INDONESIA - CHRISTIAN STUDENTS EVICTED FROM REFUGE
EGYPT - DAUGHTER OF CONVERT APPEALS TO PRESIDENT OBAMA
IRAN - GOOD NEWS STORY

As always more on the Barnabas fund website. And if you don't get their email newsletter then you should. You'd be amazed what goes on in the world and yet never makes the papers.

New Look!

In case you haven't noticed, I thought it was time for a new look for the blog, all those dark colours were a little too forbidding. I also wanted a wider panel for the blog itself, hopefully that doesn't make it too hard to read and saves you some effort with the scroll wheel on your mouse!

Let me know what you think :-)

Confession

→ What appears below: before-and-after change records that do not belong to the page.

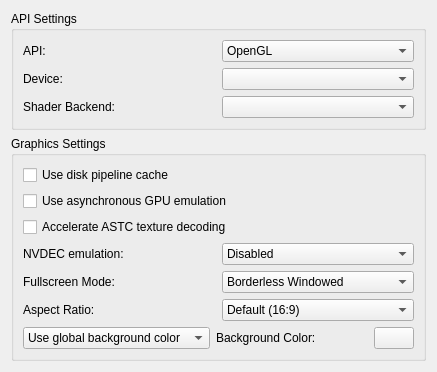
Above: src/yuzu/configuration/configure_graphics.ui from QuantumGhost/yuzu before the change. Below: the same form after it.
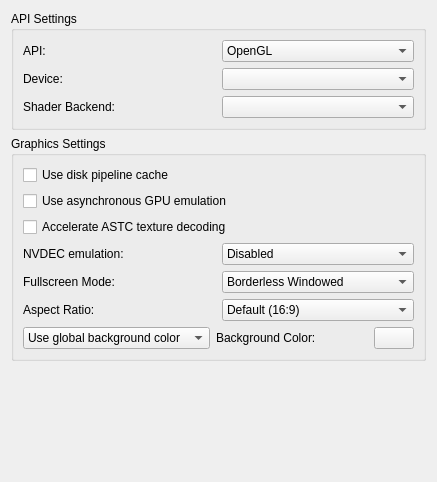
That is the form after the change.

```diff
--- a/src/yuzu/configuration/configure_graphics.ui
+++ b/src/yuzu/configuration/configure_graphics.ui
@@ -7,7 +7,7 @@
     <x>0</x>
     <y>0</y>
     <width>437</width>
-    <height>321</height>
+    <height>482</height>
    </rect>
   </property>
   <property name="windowTitle">
```
Left out of the diff: 3 changed lines with no effect on the pictures.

Stephen Webb in "Theology as Confesssion," a chapter in To Teach, To Delight, And To Move, writes,
Christians typically confess their personal sins in private, with a priest or directly to God; and they typically confess their faith in public, with others, in the church . . . This double structure of confessional acts is broken apart in modern culture . . . Today, ironically, the public confession of faith has been privatized, while the (normally private) confession of sin has been increasingly publicized. Indeed, we live in a hyper-confessional culture, in which many people seem to want to divulge their private lives, but nobody has anything really interesting to say. [p110-11]
Which strikes me as being a spot-on observation. His critique continues,
Without forgiveness, confessing becomes another form of rationalizing. We turn our failures into a coherent whole by dramatizing them through a plausible plot . . . Confessions are public, but only in the sense of blurring the …